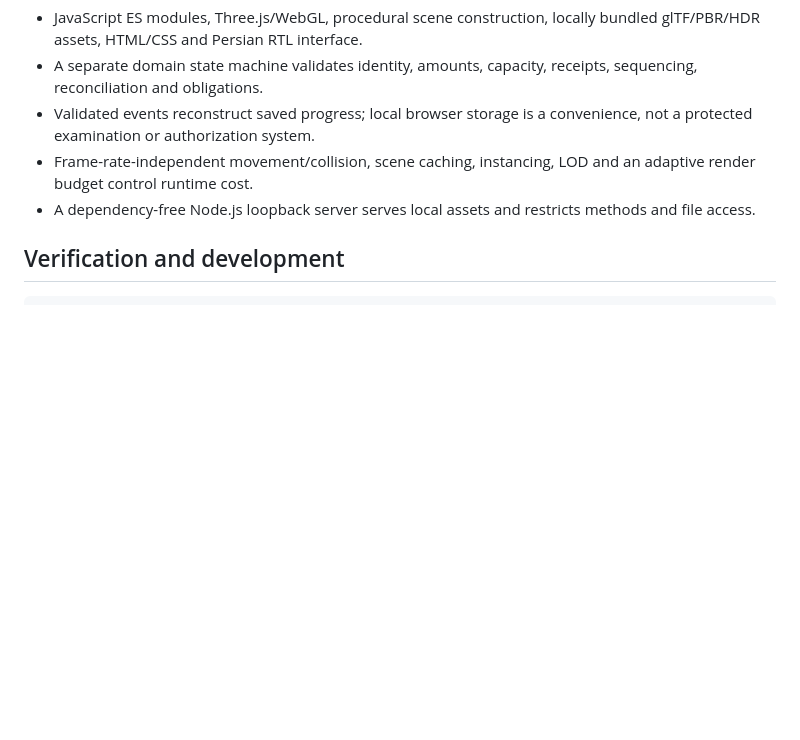
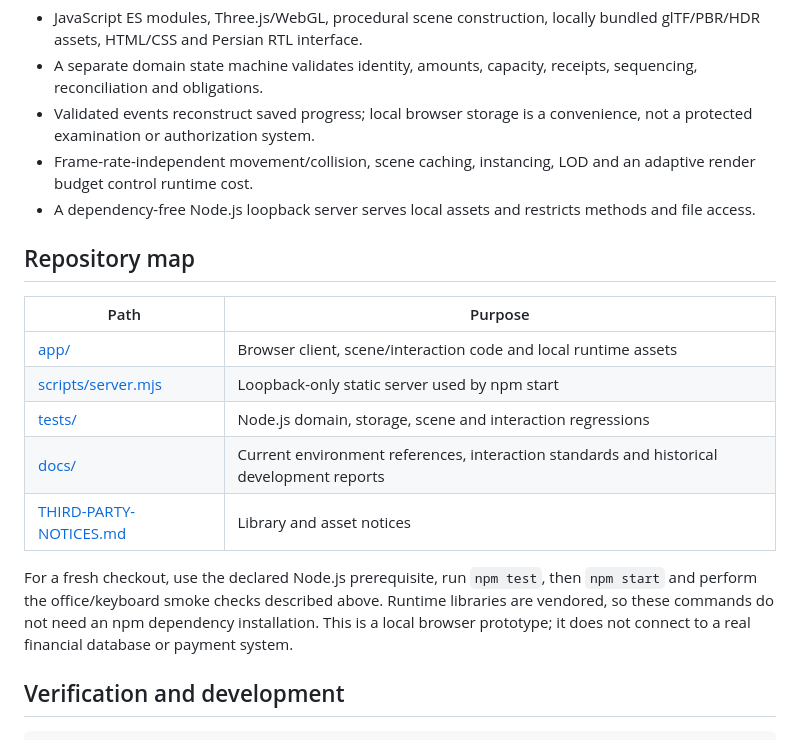
Before and after one commit to s-hesam-s/rooyesh-adventure, a Markdown page: README.md, the part around the change. Drawn GitHub-style; blank space fills up the shorter version.

Commit message:
docs: add repository navigation and verification guidance

```diff
--- a/README.md
+++ b/README.md
@@ -40,6 +40,18 @@ The new office supports keyboard operation, contextual guide dialogue, camera-re
 - Frame-rate-independent movement/collision, scene caching, instancing, LOD and an adaptive render budget control runtime cost.
 - A dependency-free Node.js loopback server serves local assets and restricts methods and file access.
 
+## Repository map
+
+| Path | Purpose |
+| --- | --- |
+| [app/](app/) | Browser client, scene/interaction code and local runtime assets |
+| [scripts/server.mjs](scripts/server.mjs) | Loopback-only static server used by npm start |
+| [tests/](tests/) | Node.js domain, storage, scene and interaction regressions |
+| [docs/](docs/) | Current environment references, interaction standards and historical development reports |
+| [THIRD-PARTY-NOTICES.md](THIRD-PARTY-NOTICES.md) | Library and asset notices |
+
+For a fresh checkout, use the declared Node.js prerequisite, run `npm test`, then `npm start` and perform the office/keyboard smoke checks described above. Runtime libraries are vendored, so these commands do not need an npm dependency installation. This is a local browser prototype; it does not connect to a real financial database or payment system.
+
 ## Verification and development
 
     npm test
```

──────

# What is expected:
Go through the entries above and pull out each line with "README" in it.

# Exercise response:
Before and after one commit to s-hesam-s/rooyesh-adventure, a Markdown page: README.md, the part around the change. Drawn GitHub-style; blank space fills up the shorter version.
--- a/README.md
+++ b/README.md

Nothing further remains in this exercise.